**Data for analysis**

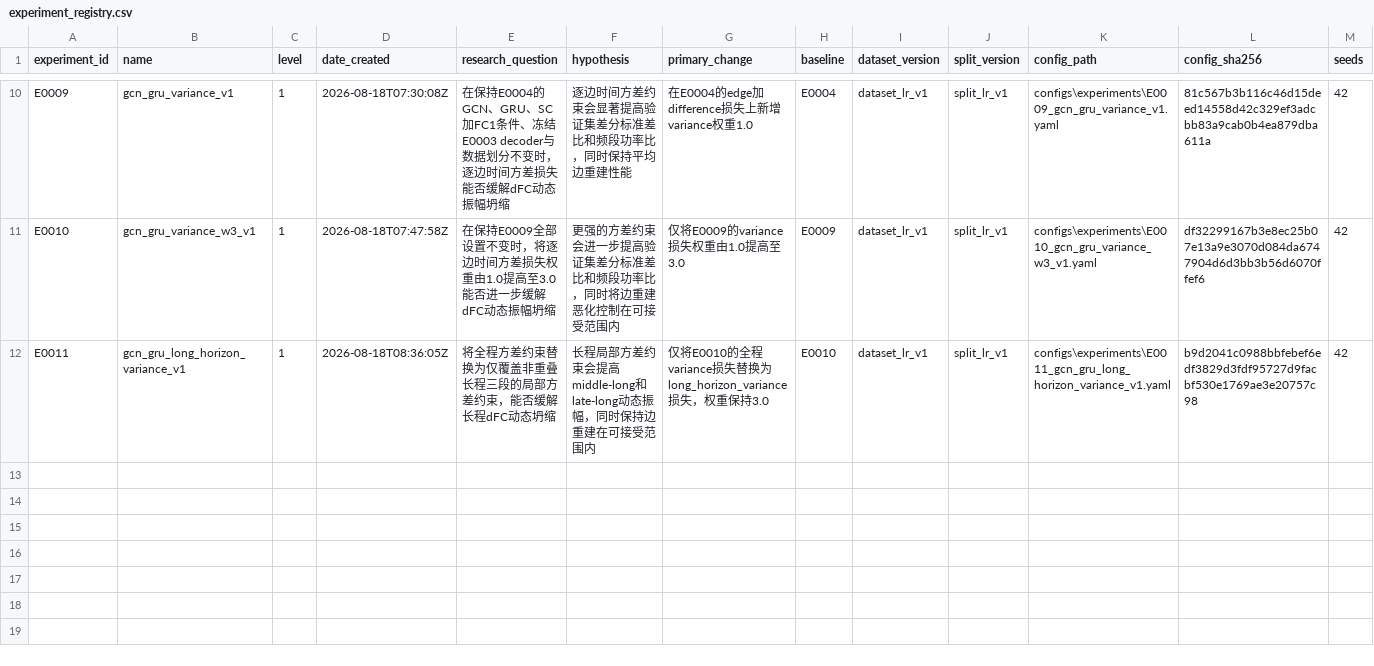
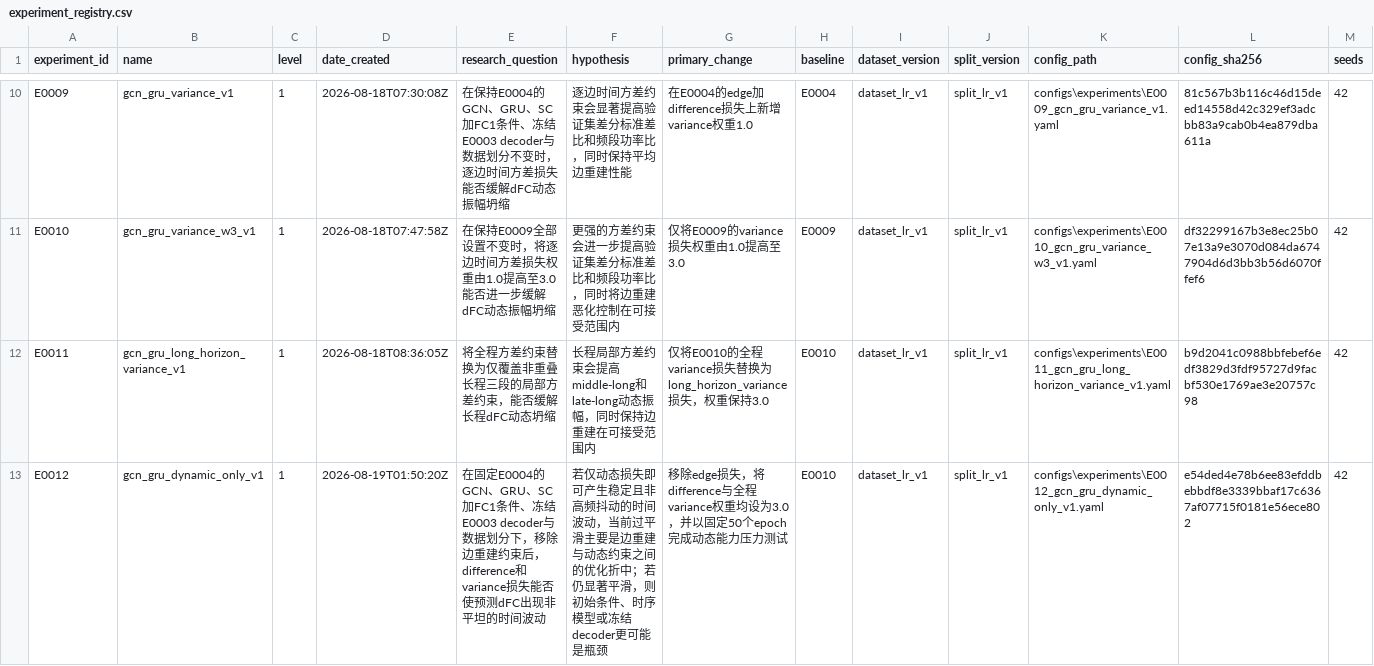
Before and after one commit to Face233/SC2dFC, a CSV file: reports/experiment_registry.csv, drawn as a sheet; only a part is shown, gaps mark what is left out; rows hold the shown columns only; the diff names each change by its address in the sheet, - before the commit and + after, or states it on an @@ line.

Commit message:
exp(E0012): register dynamic-only loss ablation

```diff
--- a/reports/experiment_registry.csv
+++ b/reports/experiment_registry.csv
+row 13: E0012 | gcn_gru_dynamic_only_v1 | 1 | 2026-08-19T01:50:20Z | 在固定E0004的GCN、GRU、SC加FC1条件、冻结E0003 decoder与数据划分下，移除边重建约束后，difference和variance损失能否使预测dFC出现非平坦的时间波动 | 若仅动态损失即可产生稳定且非高频抖动的时间波动，当前过平滑主要是边重建与动态约束之间的优化折中；若仍显著平滑，则初始条件、时序模型或冻结decoder更可能是瓶颈 | 移除edge损失，将difference与全程variance权重均设为3.0，并以固定50个epoch完成动态能力压力测试 | E0010 | dataset_lr_v1 | split_lr_v1 | configs\experiments\E0012_gcn_gru_dynamic_only_v1.yaml | e54ded4e78b6ee83efddbebbdf8e3339bbaf17c6367af07715f0181e56ece802 | 42
```
Also changed, not shown: 1 other file.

**What is required**
Where an entry contains an image, skip the image; repeat everything else exactly.

**Written reply**
Before and after one commit to Face233/SC2dFC, a CSV file: reports/experiment_registry.csv, drawn as a sheet; only a part is shown, gaps mark what is left out; rows hold the shown columns only; the diff names each change by its address in the sheet, - before the commit and + after, or states it on an @@ line.

Commit message:
exp(E0012): register dynamic-only loss ablation

```diff
--- a/reports/experiment_registry.csv
+++ b/reports/experiment_registry.csv
+row 13: E0012 | gcn_gru_dynamic_only_v1 | 1 | 2026-08-19T01:50:20Z | 在固定E0004的GCN、GRU、SC加FC1条件、冻结E0003 decoder与数据划分下，移除边重建约束后，difference和variance损失能否使预测dFC出现非平坦的时间波动 | 若仅动态损失即可产生稳定且非高频抖动的时间波动，当前过平滑主要是边重建与动态约束之间的优化折中；若仍显著平滑，则初始条件、时序模型或冻结decoder更可能是瓶颈 | 移除edge损失，将difference与全程variance权重均设为3.0，并以固定50个epoch完成动态能力压力测试 | E0010 | dataset_lr_v1 | split_lr_v1 | configs\experiments\E0012_gcn_gru_dynamic_only_v1.yaml | e54ded4e78b6ee83efddbebbdf8e3339bbaf17c6367af07715f0181e56ece802 | 42
```
Also changed, not shown: 1 other file.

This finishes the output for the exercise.